According to a report from the National Research Council (NRC, 2011), children have an innate curiosity about the natural world, yet many students loose interest in science after elementary school. A national survey of middle‐ and high‐school students reports that only 20% of the students surveyed expressed an interest in science as a career (Project Tomorrow, and PASCO Scientific, 2008). Mayo (2009) suggests one way to increase the number of students interested in science is through videogames.

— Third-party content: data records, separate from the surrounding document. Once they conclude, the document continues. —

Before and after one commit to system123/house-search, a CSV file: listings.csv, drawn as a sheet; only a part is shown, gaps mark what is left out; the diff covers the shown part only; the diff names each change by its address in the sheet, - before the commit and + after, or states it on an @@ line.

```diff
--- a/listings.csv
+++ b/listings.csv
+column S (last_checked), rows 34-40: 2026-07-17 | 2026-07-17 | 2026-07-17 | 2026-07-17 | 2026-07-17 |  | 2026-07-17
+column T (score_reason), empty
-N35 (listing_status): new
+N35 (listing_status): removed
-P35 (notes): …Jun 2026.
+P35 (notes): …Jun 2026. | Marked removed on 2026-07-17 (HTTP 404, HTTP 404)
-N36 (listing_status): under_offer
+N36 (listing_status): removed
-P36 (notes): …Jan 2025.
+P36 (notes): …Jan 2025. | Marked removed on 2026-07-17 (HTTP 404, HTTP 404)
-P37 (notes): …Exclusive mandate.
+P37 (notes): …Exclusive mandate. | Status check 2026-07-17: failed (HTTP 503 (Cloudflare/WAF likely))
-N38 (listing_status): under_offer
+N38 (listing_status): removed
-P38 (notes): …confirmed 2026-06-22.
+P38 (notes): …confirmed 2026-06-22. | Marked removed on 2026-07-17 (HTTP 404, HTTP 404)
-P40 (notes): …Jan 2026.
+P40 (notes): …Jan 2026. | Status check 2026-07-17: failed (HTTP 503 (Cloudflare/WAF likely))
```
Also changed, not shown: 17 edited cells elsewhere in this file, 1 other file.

Her initial work indicates learning through videogames can yield a 7%–40% positive learning increase over standard learning through lectures....
The Game of Curiosity: Using Videogames to Cultivate Future Scientists

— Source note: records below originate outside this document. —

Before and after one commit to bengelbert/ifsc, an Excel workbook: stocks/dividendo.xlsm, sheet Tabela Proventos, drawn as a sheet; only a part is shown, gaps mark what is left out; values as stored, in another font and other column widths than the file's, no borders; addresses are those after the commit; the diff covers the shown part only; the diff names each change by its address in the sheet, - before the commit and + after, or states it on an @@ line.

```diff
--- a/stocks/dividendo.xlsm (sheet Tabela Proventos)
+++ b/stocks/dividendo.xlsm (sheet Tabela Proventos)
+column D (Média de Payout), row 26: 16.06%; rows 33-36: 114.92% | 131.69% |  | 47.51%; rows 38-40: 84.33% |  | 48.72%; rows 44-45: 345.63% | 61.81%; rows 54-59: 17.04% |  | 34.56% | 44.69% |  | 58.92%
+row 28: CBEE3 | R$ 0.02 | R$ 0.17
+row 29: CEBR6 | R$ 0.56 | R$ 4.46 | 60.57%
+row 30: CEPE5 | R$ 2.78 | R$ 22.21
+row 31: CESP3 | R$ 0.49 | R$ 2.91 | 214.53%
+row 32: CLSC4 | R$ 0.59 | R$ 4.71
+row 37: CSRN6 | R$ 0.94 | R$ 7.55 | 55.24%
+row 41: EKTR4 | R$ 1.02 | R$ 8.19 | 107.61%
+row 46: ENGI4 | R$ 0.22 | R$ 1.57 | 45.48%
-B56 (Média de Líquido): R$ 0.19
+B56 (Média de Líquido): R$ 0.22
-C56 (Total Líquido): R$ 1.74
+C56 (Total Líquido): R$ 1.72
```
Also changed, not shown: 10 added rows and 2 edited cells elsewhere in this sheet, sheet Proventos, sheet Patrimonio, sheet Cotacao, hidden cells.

- Share Icon Share
- Search Site
Debi Kilb, Daniel Rohrlick, Alan Yang, Yerrie Choo, Logan Ma, Roxanne Ruzic; The Game of Curiosity: Using Videogames to Cultivate Future Scientists. Seismological Research Letters ; 85 (4): 923–929. doi: https://doi.org/10.1785/0220130182
Download citation file: